__TASK BRIEF__:
Whenever the string "long" appears in a line below, please copy the line out.

[[ RECORD SET, beginning ]]

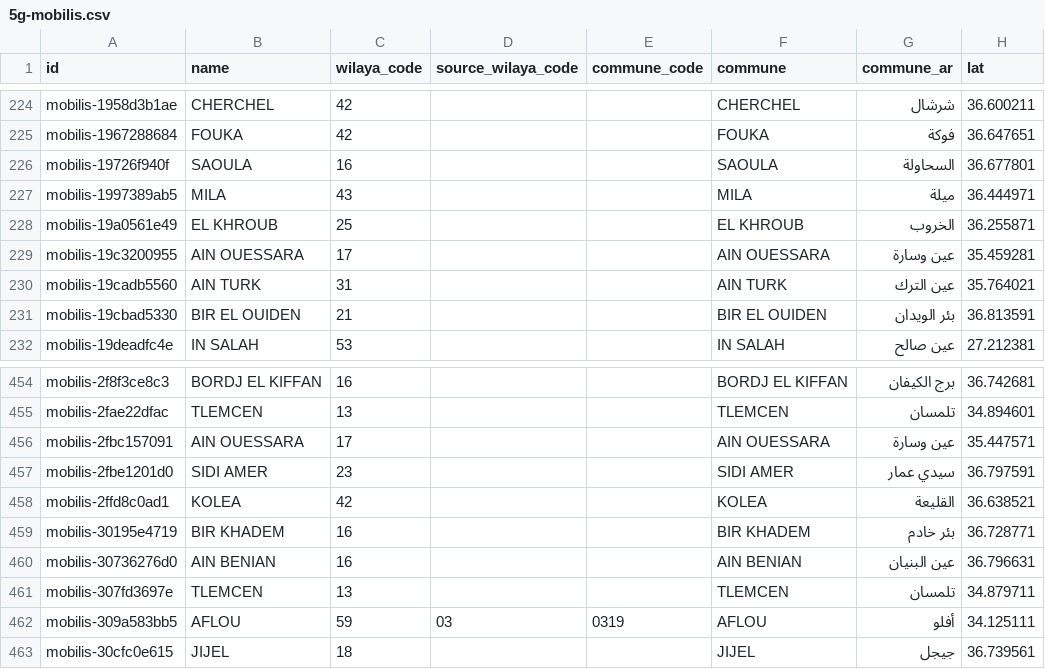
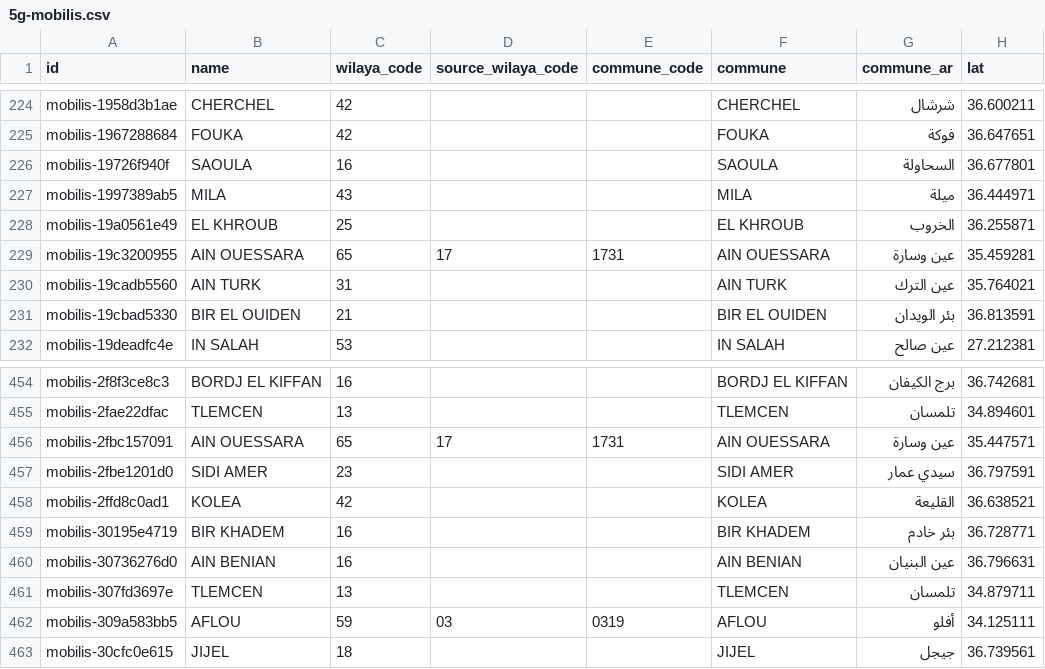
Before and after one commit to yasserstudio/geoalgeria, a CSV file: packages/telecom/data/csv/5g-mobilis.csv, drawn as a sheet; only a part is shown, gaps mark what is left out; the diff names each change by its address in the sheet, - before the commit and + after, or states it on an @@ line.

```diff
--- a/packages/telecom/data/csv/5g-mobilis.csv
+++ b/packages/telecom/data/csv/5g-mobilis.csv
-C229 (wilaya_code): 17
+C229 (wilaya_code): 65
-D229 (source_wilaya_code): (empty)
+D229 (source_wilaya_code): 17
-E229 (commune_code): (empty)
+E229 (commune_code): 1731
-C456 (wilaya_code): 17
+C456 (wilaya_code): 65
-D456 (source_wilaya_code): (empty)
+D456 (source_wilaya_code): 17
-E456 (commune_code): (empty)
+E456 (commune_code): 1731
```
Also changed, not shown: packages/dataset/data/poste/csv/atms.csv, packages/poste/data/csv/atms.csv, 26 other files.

[[ RECORD SET, end ]]
[[ RECORD SET, beginning ]]

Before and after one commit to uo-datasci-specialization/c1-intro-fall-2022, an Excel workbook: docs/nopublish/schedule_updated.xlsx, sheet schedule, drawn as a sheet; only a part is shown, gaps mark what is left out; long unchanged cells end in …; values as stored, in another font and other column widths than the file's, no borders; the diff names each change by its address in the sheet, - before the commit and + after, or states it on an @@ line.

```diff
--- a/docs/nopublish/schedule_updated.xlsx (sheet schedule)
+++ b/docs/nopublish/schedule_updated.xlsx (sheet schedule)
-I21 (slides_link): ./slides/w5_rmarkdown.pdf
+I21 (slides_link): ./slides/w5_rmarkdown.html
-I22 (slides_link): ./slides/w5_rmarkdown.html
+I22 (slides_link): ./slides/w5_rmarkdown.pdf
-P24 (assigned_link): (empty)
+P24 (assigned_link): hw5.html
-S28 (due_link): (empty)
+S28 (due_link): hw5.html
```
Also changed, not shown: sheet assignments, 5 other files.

[[ RECORD SET, end ]]
[[ RECORD SET, beginning ]]

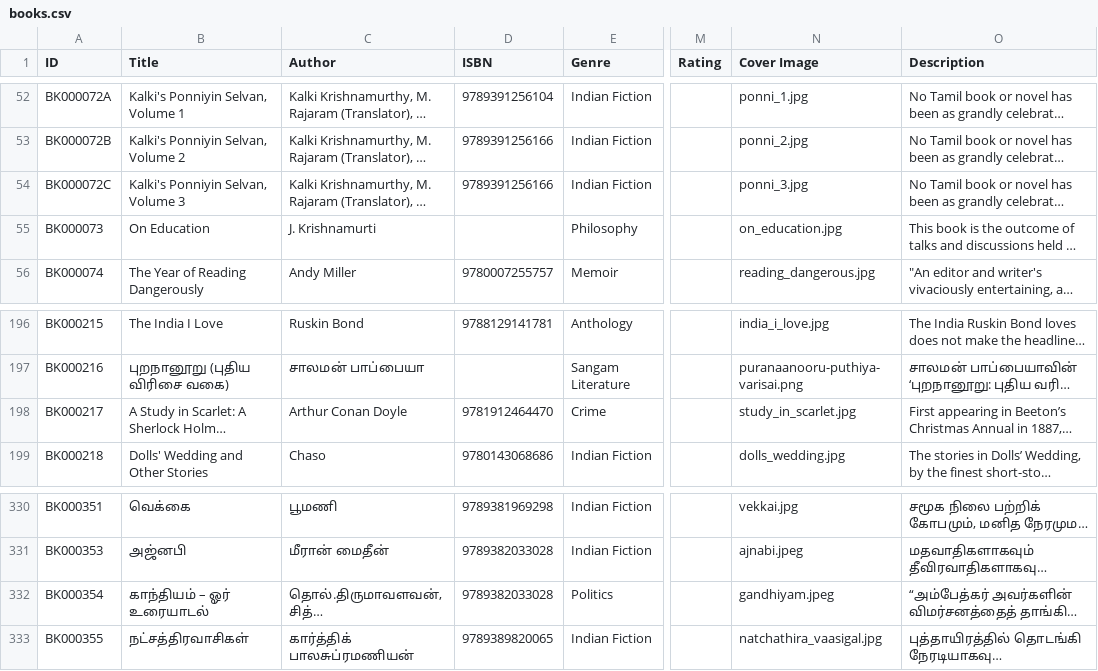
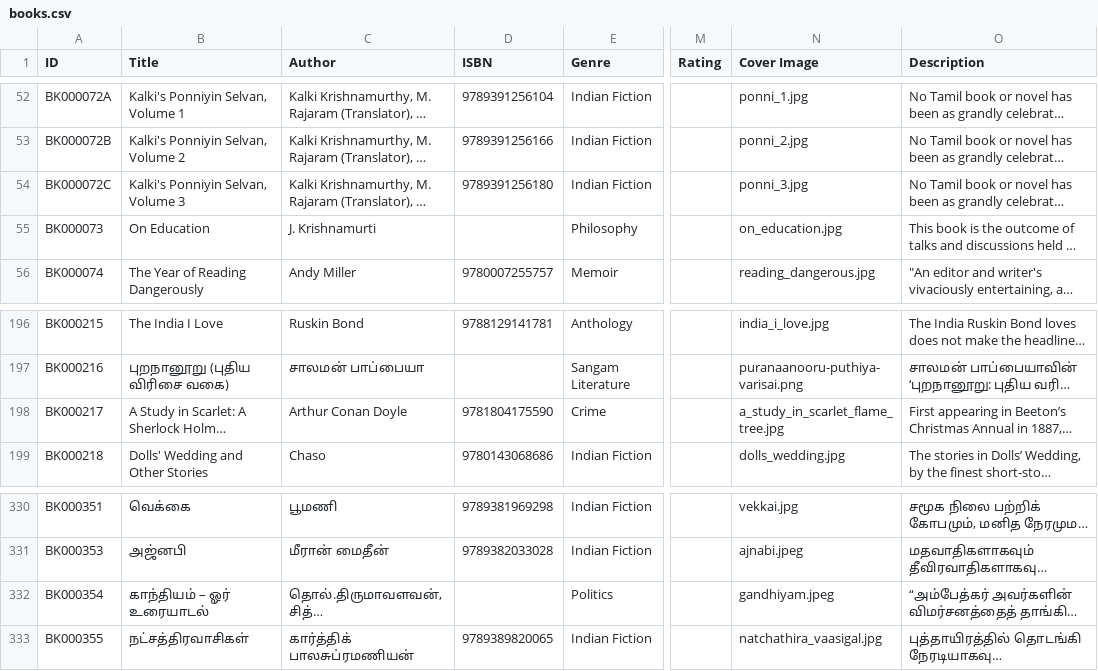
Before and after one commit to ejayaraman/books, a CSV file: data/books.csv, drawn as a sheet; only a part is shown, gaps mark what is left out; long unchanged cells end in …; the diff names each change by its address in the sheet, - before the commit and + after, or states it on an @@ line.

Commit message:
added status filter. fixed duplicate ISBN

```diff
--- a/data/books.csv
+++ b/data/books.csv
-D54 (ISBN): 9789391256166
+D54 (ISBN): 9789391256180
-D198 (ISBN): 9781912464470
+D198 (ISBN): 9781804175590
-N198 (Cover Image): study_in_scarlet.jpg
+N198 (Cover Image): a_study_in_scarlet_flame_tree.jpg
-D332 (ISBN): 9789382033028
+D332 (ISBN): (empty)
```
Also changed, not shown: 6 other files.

[[ RECORD SET, end ]]

__SOLUTION FOR THIS PROBLEM__:
Before and after one commit to uo-datasci-specialization/c1-intro-fall-2022, an Excel workbook: docs/nopublish/schedule_updated.xlsx, sheet schedule, drawn as a sheet; only a part is shown, gaps mark what is left out; long unchanged cells end in …; values as stored, in another font and other column widths than the file's, no borders; the diff names each change by its address in the sheet, - before the commit and + after, or states it on an @@ line.
Before and after one commit to ejayaraman/books, a CSV file: data/books.csv, drawn as a sheet; only a part is shown, gaps mark what is left out; long unchanged cells end in …; the diff names each change by its address in the sheet, - before the commit and + after, or states it on an @@ line.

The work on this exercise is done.